As autumn kicks in, retail trends are playing out that will have an impact on not only the 2019 holiday shopping season, but also commerce innovation in 2020.
Voice promises to play an even bigger role in commerce in the coming months and over the next year, for instance.
According to the 2019 edition of the PYMNTS How We Will Pay Study, nearly a full third of consumers (31 percent) reported owning at least one voice-activated device, up from 26 percent the previous year and 14 percent in 2017. And out of those consumers, about a third (31 percent) reported they have used their voice-activated devices to make a purchase. All in, that means in 2019-– about five years after Alexa and the Amazon Echo made their first appearances on commercial markets – roughly 10 percent of consumers have used voice-activated devices to shop.
And voice can do more than just make it easier to buy items. Increasingly, according to both the How We Will Pay data and recent news items, voice is a critical player in commerce-adjacent activities that ultimately boost the net number of successful conversions.
According to the data, of the 31 percent of voice-enabled device owners who use voice to make a purchase, 45 percent do so across multiple voice-enabled environments.

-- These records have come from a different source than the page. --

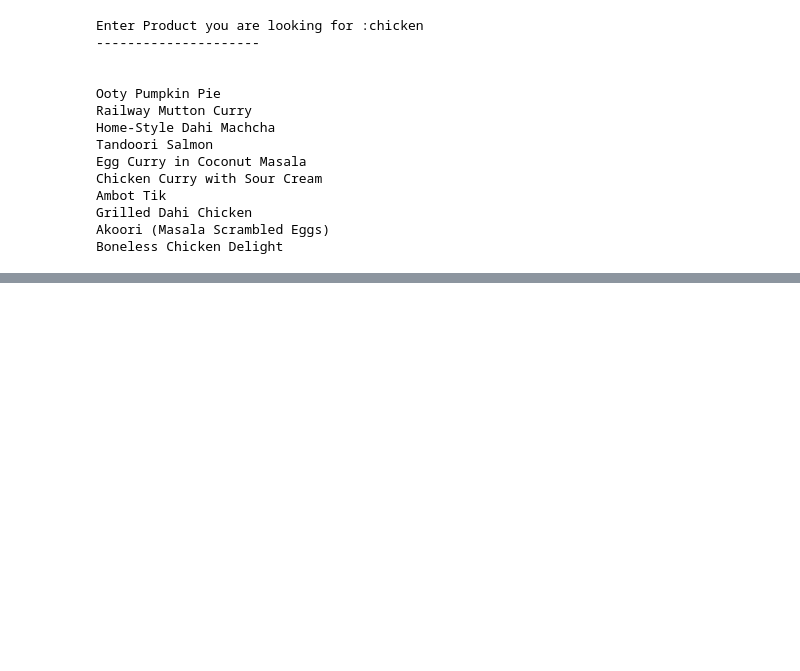
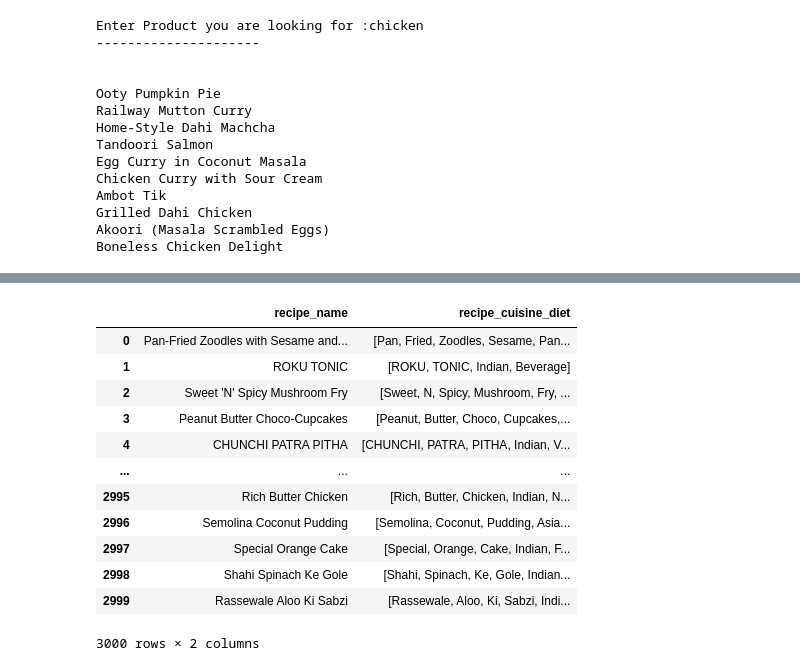
Before and after one commit to Nihar109/recipe_recommendation, a Jupyter notebook: content_based_recommendation_system.ipynb, the cells around one changed output, grey strips where cells are left out. Saved outputs shown, nothing was run; the diff lists cells and outputs as text; code cells hidden in the pictures; blank space fills up the shorter version.

```diff
--- a/content_based_recommendation_system.ipynb
+++ b/content_based_recommendation_system.ipynb
@@ -401,0 +549,4 @@ pickle.dump(similarity,open('similarity.pkl','wb'))
+# %%
+#Stop word removal
+nltk.download('stopwords')
+stopwords=nltk.corpus.stopwords.words('english')
@@ -401,0 +557,22 @@ pickle.dump(similarity,open('similarity.pkl','wb'))
+# %%
+def remove_stopwords(text_tokens):
+    text_output= [word for word in text_tokens if word not in stopwords]
+    return text_output
+
+new_df['recipe_cuisine_diet']=new_df['recipe_cuisine_diet'].apply(lambda x:remove_stopwords(x))
+# %%
+new_df
+# %% [output]
+|  | recipe_name | recipe_cuisine_diet |
+| 0 | Pan-Fried Zoodles with Sesame and... | [Pan, Fried, Zoodles, Sesame, Pan... |
+| 1 | ROKU TONIC | [ROKU, TONIC, Indian, Beverage] |
+| 2 | Sweet 'N' Spicy Mushroom Fry | [Sweet, N, Spicy, Mushroom, Fry, ... |
+| 3 | Peanut Butter Choco-Cupcakes | [Peanut, Butter, Choco, Cupcakes,... |
+| 4 | CHUNCHI PATRA PITHA | [CHUNCHI, PATRA, PITHA, Indian, V... |
+| ... | ... | ... |
+| 2995 | Rich Butter Chicken | [Rich, Butter, Chicken, Indian, N... |
+| 2996 | Semolina Coconut Pudding | [Semolina, Coconut, Pudding, Asia... |
+| 2997 | Special Orange Cake | [Special, Orange, Cake, Indian, F... |
+| 2998 | Shahi Spinach Ke Gole | [Shahi, Spinach, Ke, Gole, Indian... |
+| 2999 | Rassewale Aloo Ki Sabzi | [Rassewale, Aloo, Ki, Sabzi, Indi... |
+3000 rows × 2 columns
```
Also changed, not shown: parts of 30 cells of this notebook, 2 other files.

Artificial intelligence (AI), too, promises to get better, and is expected to play a bigger role in retail. As fresh PYMNTS research confirms, quick-service restaurants (QSRs) are employing increasingly sophisticated automated tools like AI and machine learning (ML) to keep pace with the growth of delivery and mobile order-ahead. These technologies are leveraged in customer-facing applications like voice-activated ordering systems as well as back-of-house functions to provide staff with more efficient order processing and inventory fulfillment.
More specifically, Dunkin’ is one of the largest QSR chains in the world, with 11,300 locations in 36 countries. One of the tools fueling its omnipresence is DD Perks, its mobile loyalty program that rewards customers with free donuts or coffee. Behind the scenes of this service is a sophisticated AI network that leverages data analytics to send customers targeted offers at specific times.
AI and ML are rapidly making inroads in a variety of sectors, automating or supplementing many jobs that were once done by hand. QSRs are no exception, with AI-powered voice ordering, inventory management and self-service kiosks becoming more commonplace. This month’s Deep Dive explores how AI and ML applications are affecting QSRs and how they work in tandem with human employees.
Amazon’s Warehouse Move
Delivery also stands as a hot area of innovation.
Amazon reportedly is leasing some 500,000 square feet of space in a three-story warehouse in Amazon’s hometown of Seattle, according to The Wall Street Journal. It is also said that the home improvement chain Home Depot will lease space in the same building.
That might not sound like such a big deal, but it really is – at least when it comes to Amazon and retail fulfillment in the U.S. “While common in densely populated Asian and European cities, modern warehouses with multiple floors have been absent until recently in the U.S., where higher land and construction costs deterred developers,” the report states. “The warehouse is the first of its kind to open in the U.S. with multiple floors that large delivery trucks can access by ramps, property analysts say.”
In turn, such warehouses can promote the further use of quick (same-day) deliveries. One way? Delivery trucks can use ramps to reach those higher floors, according to the newspaper, and freight elevators reportedly can carry forklifts.
Look for these trends to intensify in 2020.